•  4
    Automaticity in virtuous action
    In Nancy Snow & Franco Trivigno (eds.), The Philosophy and Psychology of Character and Happiness, Routledge. pp. 75-90. 2014.
  •  5
    Automaticity in virtuous action
    In Nancy Snow & Franco Trivigno (eds.), The Philosophy and Psychology of Character and Happiness, Routledge. pp. 75-90. 2014.
  •  147
    Are intelligible agents square?
    Philosophical Explorations 17 (1): 17-34. 2014.
    In How We Get Along, J. David Velleman argues for two related theses: first, that ‘making sense’ of oneself to oneself and others is a constitutive aim of action; second, that this fact about action grounds normativity. Examining each thesis in turn, I argue against the first that an agent may deliberately act in ways which make sense in terms of neither her self-conception nor others' conceptions of her. Against the second thesis, I argue that some vices are such that the agents concerned would…Read more
  •  242
    I argue that lying is generally morally better than mere deliberate misleading because the latter involves the exploitation of a greater trust and more seriously abuses our willingness to fulfil epistemic and moral obligations to others. Whereas the liar relies on our figuring out and accepting only what is asserted, the mere deliberate misleader depends on our actively inferring meaning beyond what is said in the form of conversational implicatures as well. When others’ epistemic and moral obli…Read more
  •  1
    The Importance of Empathy
    Dissertation, The University of North Carolina at Chapel Hill. 2003.
    I argue that 'Empathy' is of considerable value in ethical theory and reasoning. In Part One, I explain the concept I refer to as 'Empathy', taking as my starting point Jonathan Bennett's article, 'The Conscience of Huckleberry Finn'. I argue that a focus on Empathy, rather than sympathy, can better explain our intuitive ethical evaluations of the characters Bennett considers. I briefly discuss various interpretations of the traditional distinction between reason and emotion. With respect to the…Read more
  •  102
    A Virtue Ethics Response to Implicit Bias
    In Michael Brownstein & Jennifer Saul (eds.), Implicit Bias and Philosophy, Volume 2: Moral Responsibility, Structural Injustice, and Ethics, Oxford University Press. pp. 191-214. 2016.
    Virtue ethics faces two challenges based in ‘dual-process’ models of cognition. The classic situationist worry is that we just do not have reliable motivations at all. One promising response invokes an alternative model of cognition which can accommodate evidence cited in support of dual-process models without positing distinct systems for automatic and deliberative processing. The approach appeals to the potential of automatization to habituate virtuous motivations. This response is threatened …Read more
  •  135
    Reclaiming the Conscience of Huckleberry Finn

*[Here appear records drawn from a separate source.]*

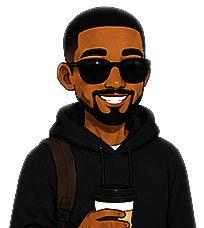
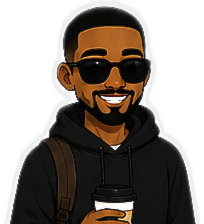
e

diff --git a/style.css b/style.css
@@ -4370,8 +4370,6 @@ user-select:none;
 
 -webkit-user-drag:none;
 
-pointer-events:none;
-
 }
 
 /* Pour avatars uniquement (plus propre) */
@@ -4387,7 +4385,5 @@ pointer-events:none;
 user-select:none;
 
 -webkit-user-drag:none;
-
-pointer-events:none;
 
 }

diff --git a/avatar.html b/avatar.html
@@ -51,7 +51,7 @@ Choisis ton identité Smart Campus
 <img
 id="selected-avatar"
 class="selected-avatar"
-src="assets/avatars/garcons/g1.png">
+src="assets/default-user.png">
 
 <div class="avatar-security">
 
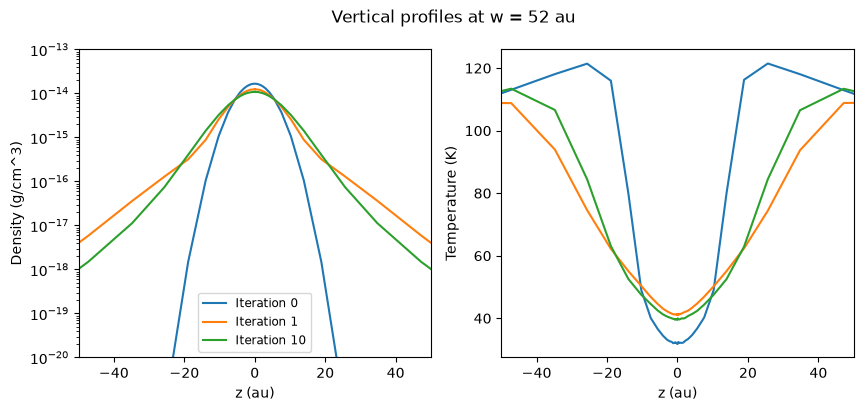
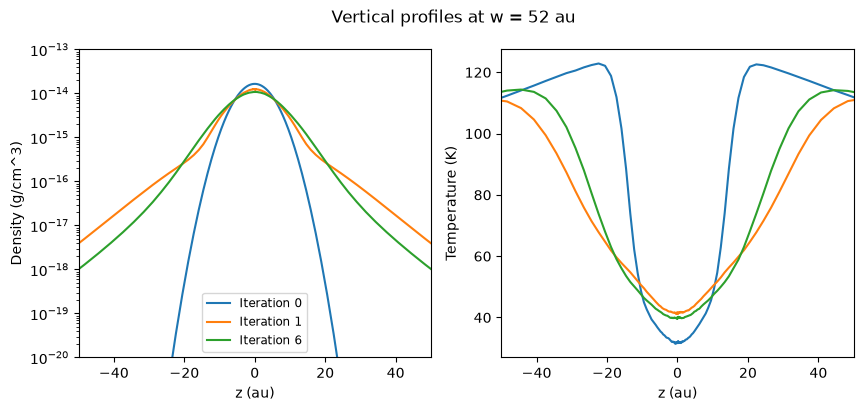
Use three times more vertical cells in the hydrostatic equilibrium tutorial so that the vertical profiles are smooth, and run it with MPI on four processes for six iterations.

diff --git a/docs/tutorials/scripts/hseq_setup.py b/docs/tutorials/scripts/hseq_setup.py
@@ -23,8 +23,10 @@ d.r_0 = 100. * au
 d.h_0 = 10. * au
 d.dust = 'kmh_lite.hdf5'
 
-# Set up a cylindrical polar grid
-m.set_cylindrical_polar_grid_auto(100, 100, 1)
+# Set up a cylindrical polar grid. The second argument is the number of cells
+# in the vertical (z) direction, which needs to be large enough to resolve the
+# vertical density profiles that are computed for the hydrostatic equilibrium
+m.set_cylindrical_polar_grid_auto(100, 300, 1)
 
 # Set up the temperature calculation, using the modified random walk and the
 # partial diffusion approximation to speed up the calculation in the optically
@@ -34,5 +36,8 @@ m.set_n_photons(initial=1000000, imaging=0)
 m.set_mrw(True)
 m.set_pda(True)
 
-# Iterate the radiative transfer and the vertical density structure 10 times
-run_with_vertical_hseq('hseq', m, n_iter=10, overwrite=True)
+# Iterate the radiative transfer and the vertical density structure 6 times,
+# running each model in parallel with MPI on 4 processes (if Hyperion was not
+# compiled with MPI, remove the mpi and n_processes arguments)
+run_with_vertical_hseq('hseq', m, n_iter=6, overwrite=True,
+                       mpi=True, n_processes=4)

diff --git a/docs/tutorials/howto_hydrostatic_equilibrium.rst b/docs/tutorials/howto_hydrostatic_equilibrium.rst
@@ -37,6 +37,12 @@ calling ``write`` and ``run`` directly:
           same directory as the script above (**disclaimer**: do not use this
           dust file outside of these tutorials!).
 
+Since the density structure is recomputed separately in each vertical column
+of cells, the grid should have enough cells in the vertical direction to
+resolve the vertical density profiles. This is set by the second argument of
+:meth:`~hyperion.model.AnalyticalYSOModel.set_cylindrical_polar_grid_auto`,
+which is set to 300 here.
+
 The first argument of :func:`~hyperion.model.helpers.run_with_vertical_hseq`
 is a prefix for the files written out. The model is first written out and run
 with the initial (analytical) density structure, as ``hseq_00000.rtin`` and
@@ -46,9 +52,11 @@ structure, and the resulting model is written out and run as
 ``hseq_00001.rtin`` and ``hseq_00001.rtout``, ``hseq_00002.rtin`` and
 ``hseq_00002.rtout``, and so on. The last output file contains the final
 model. As for :meth:`~hyperion.model.Model.run`, you can use ``mpi=True`` and
-``n_processes=`` to run each model in parallel, and ``logfile=True`` writes
-the output of each run to a log file (``hseq_00000.log``, etc.) instead of to
-the terminal.
+``n_processes=`` to run each model in parallel, as is done above with four
+processes (this requires Hyperion to have been compiled with MPI; otherwise,
+remove these two arguments to run in serial mode), and ``logfile=True``
+writes the output of each run to a log file (``hseq_00000.log``, etc.)
+instead of to the terminal.
 
 When recomputing the density structure, the following assumptions are made:
 
@@ -87,20 +95,16 @@ which gives:
 
 and prints out::
 
-    Fraction of mass moved in iteration 1: 0.279
-    Fraction of mass moved in iteration 2: 0.147
-    Fraction of mass moved in iteration 3: 0.023
-    Fraction of mass moved in iteration 4: 0.005
+    Fraction of mass moved in iteration 1: 0.274
+    Fraction of mass moved in iteration 2: 0.151
+    Fraction of mass moved in iteration 3: 0.025
+    Fraction of mass moved in iteration 4: 0.006
     Fraction of mass moved in iteration 5: 0.005
     Fraction of mass moved in iteration 6: 0.005
-    Fraction of mass moved in iteration 7: 0.004
-    Fraction of mass moved in iteration 8: 0.005
-    Fraction of mass moved in iteration 9: 0.004
-    Fraction of mass moved in iteration 10: 0.005
 
 In this case, the density structure has converged after about four
 iterations: the remaining changes of around 0.5% are due to the Monte-Carlo
 noise in the temperatures, and can be reduced by using more photons. If the
 density structure has not converged, you can run more iterations.
 
-This model takes about 25 minutes to run in serial mode.
+This model takes about 9 minutes to run with four MPI processes.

    In Daniel Kolak & Raymond Martin (eds.), The Experience of Philosophy, Oxford University Press. 2006.
    Huck Finn’s emotional responses constitute perfectly good moral reasons not to betray his friend, even though Huck is unable to recognise them as such.